## WORK INSTRUCTIONS:
Determine how many lines below contain the string "ToDoListsRoute" and give that number without anything else.
__________
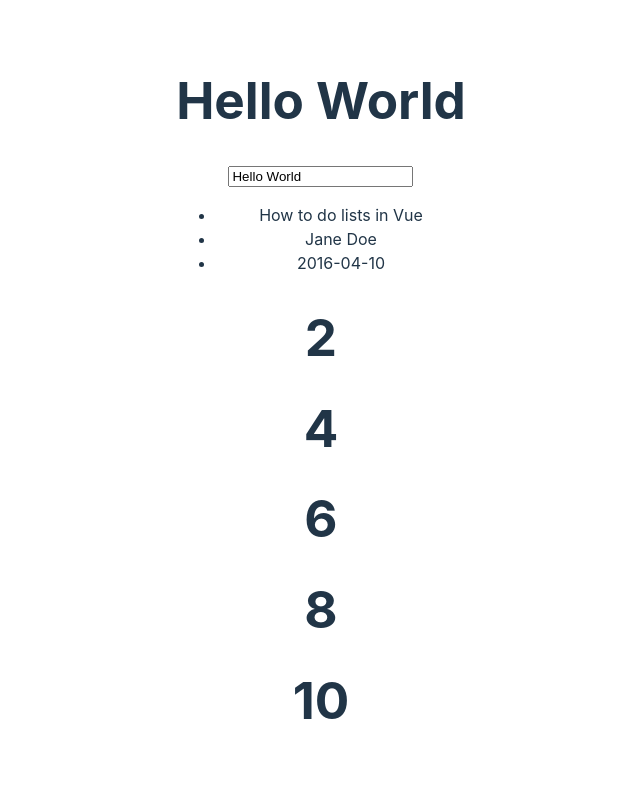
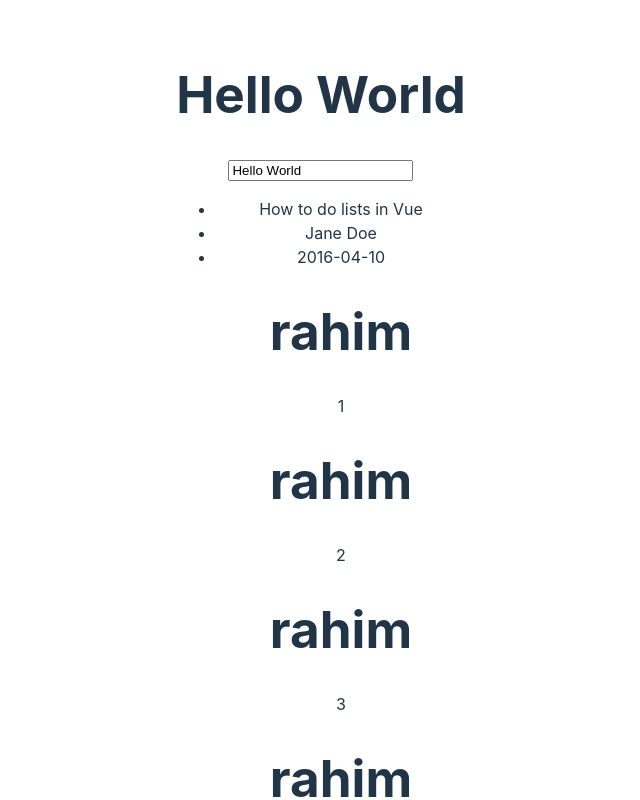
Before and after one commit to arahimcse/vueschoolsPractice, a Vue app: page / in a window 1280 px wide. Shown: the top 800 px of the page, without its empty margins (319-959 px from the left). Built offline with nearby package versions, Linux system fonts and the light colour scheme.

Commit message:
v-for used in template tag

```diff
--- a/src/components/listRendering.vue
+++ b/src/components/listRendering.vue
@@ -10,8 +10,17 @@ const myObject = reactive({
 
 <template>
     <ul>
-  <li v-for="value in myObject">
+  <li v-for="value in myObject" >
     {{ value }}
   </li>
 </ul>
+
+<ul>
+  <template v-for="item in 5">
+    <h1>rahim</h1>
+    <p>{{ item }}</p>
+  </template>
+</ul>
+
+
 </template>
```
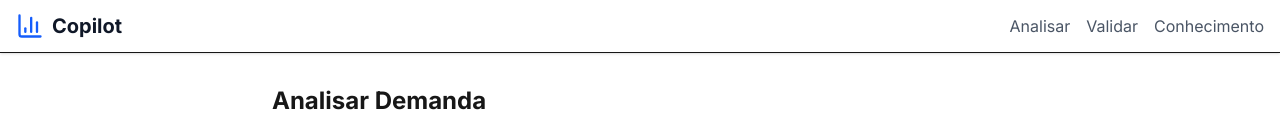
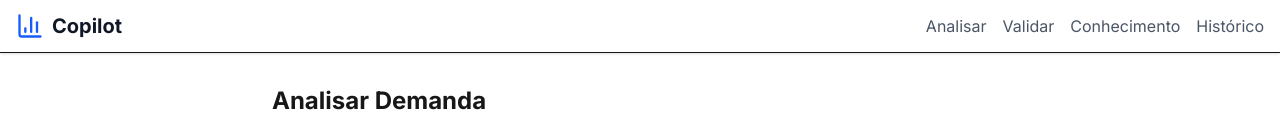
Before and after one commit to Marcos9868/my-copilot-analyzer-frontend, a Next.js app: page /analyze in a window 1280 px wide. Shown: the top 139 px of the page. Built offline with nearby package versions, Linux system fonts and the light colour scheme.

Commit message:
Feat: components -> header
Add history path on header

```diff
--- a/components/layout/Header.tsx
+++ b/components/layout/Header.tsx
@@ -13,6 +13,7 @@ export function Header() {
           <Link href="/analyze" className="text-gray-600 hover:text-blue-600">Analisar</Link>
           <Link href="/validate" className="text-gray-600 hover:text-blue-600">Validar</Link>
           <Link href="/knowledge" className="text-gray-600 hover:text-blue-600">Conhecimento</Link>
+          <Link href="/history" className="text-gray-600 hover:text-blue-600">Histórico</Link>
         </nav>
       </div>
     </header>
```
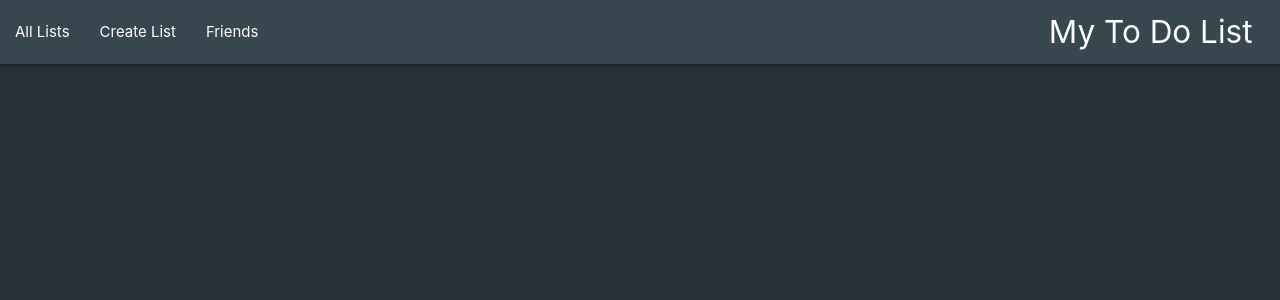
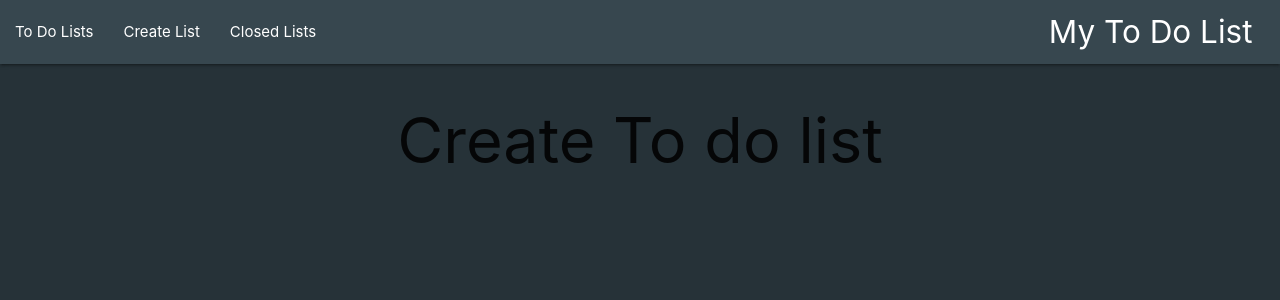
Before and after one commit to luisjoo/react-example-application, a React (Create React App) app: page /create-to-do-list in a window 1280 px wide. Shown: the top 300 px of the page. Built offline with nearby package versions, Linux system fonts and the light colour scheme.

Commit message:
Added routing to the app

```diff
--- a/package.json
+++ b/package.json
@@ -8,6 +8,7 @@
     "prop-types": "^15.7.2",
     "react": "^16.13.1",
     "react-dom": "^16.13.1",
+    "react-router-dom": "^5.2.0",
     "react-scripts": "3.4.1"
   },
   "scripts": {
--- a/src/App.js
+++ b/src/App.js
@@ -1,15 +1,38 @@
 import React from 'react';
-import logo from './logo.svg';
+import {
+	BrowserRouter as Router,
+	Switch,
+	Route,
+	Link
+} from 'react-router-dom';
+
 import 'materialize-css/dist/css/materialize.min.css';
 import './App.css';
+
 import HeaderComponent from "./components/header.component";
+import ToDoListsRoute from "./routes/to-do-lists.route";
+import CreateTodoListRoute from "./routes/create-todo-list.route";
+import ClosedListsRoute from "./routes/closed-lists.route";
 
 function App() {
-  return (
-    <div className="App">
-      <HeaderComponent/>
-    </div>
-  );
+	return (
+		<div className="App">
+			<Router>
+				<HeaderComponent/>
+				<Switch>
+					<Route path="/create-to-do-list">
+						<CreateTodoListRoute/>
+					</Route>
+					<Route path="/closed-lists">
+						<ClosedListsRoute/>
+					</Route>
+					<Route path="/">
+						<ToDoListsRoute/>
+					</Route>
+				</Switch>
+			</Router>
+		</div>
+	);
 }
 
 export default App;
--- /dev/null
+++ b/src/components/container.component.js
@@ -0,0 +1,11 @@
+import React from 'react';
+
+const ContainerComponent = (props) => {
+	return (
+		<div className="container">
+			{props.children}
+		</div>
+	);
+};
+
+export default ContainerComponent;
--- a/src/components/header-item-list.component.js
+++ b/src/components/header-item-list.component.js
@@ -1,12 +1,28 @@
 import React, {PureComponent, Fragment} from 'react'
+import {Link} from 'react-router-dom'
 
 class HeaderItemListComponent extends PureComponent {
 	render() {
 		return (
 			<Fragment>
-				<li><a href="">All Lists</a></li>
-				<li><a href="">Create List</a></li>
-				<li><a href="">Friends</a></li>
+				<li>
+					<Link activeClassName='active'
+						  to="/">
+						To Do Lists
+					</Link>
+				</li>
+				<li>
+					<Link activeClassName='active'
+						  to="/create-to-do-list">
+						Create List
+					</Link>
+				</li>
+				<li>
+					<Link activeClassName='active'
+						  to="/closed-lists">
+						Closed Lists
+					</Link>
+				</li>
 			</Fragment>
 		);
 	}
--- /dev/null
+++ b/src/routes/closed-lists.route.js
@@ -0,0 +1,14 @@
+import React, {Component} from 'react';
+import ContainerComponent from "../components/container.component";
+
+class ClosedListsRoute extends Component {
+	render() {
+		return (
+			<ContainerComponent>
+				<h1>Closed lists</h1>
+			</ContainerComponent>
+		)
+	}
+}
+
+export default ClosedListsRoute;
--- /dev/null
+++ b/src/routes/create-todo-list.route.js
@@ -0,0 +1,14 @@
+import React, {Component} from 'react';
+import ContainerComponent from "../components/container.component";
+
+class CreateTodoListRoute extends Component {
+	render() {
+		return (
+			<ContainerComponent>
+				<h1>Create To do list</h1>
+			</ContainerComponent>
+		)
+	}
+}
+
+export default CreateTodoListRoute;
--- /dev/null
+++ b/src/routes/to-do-lists.route.js
@@ -0,0 +1,14 @@
+import React, {Component} from 'react';
+import ContainerComponent from "../components/container.component";
+
+class ToDoListsRoute extends Component {
+	render() {
+		return (
+			<ContainerComponent>
+				<h1>all lists</h1>
+			</ContainerComponent>
+		)
+	}
+}
+
+export default ToDoListsRoute;
```
Also changed, not shown: src/components/row.component.js (added, +11 -0 lines), 1 other file (tests, documents, lock files or other folders).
__________
## WRITTEN RESPONSE:
4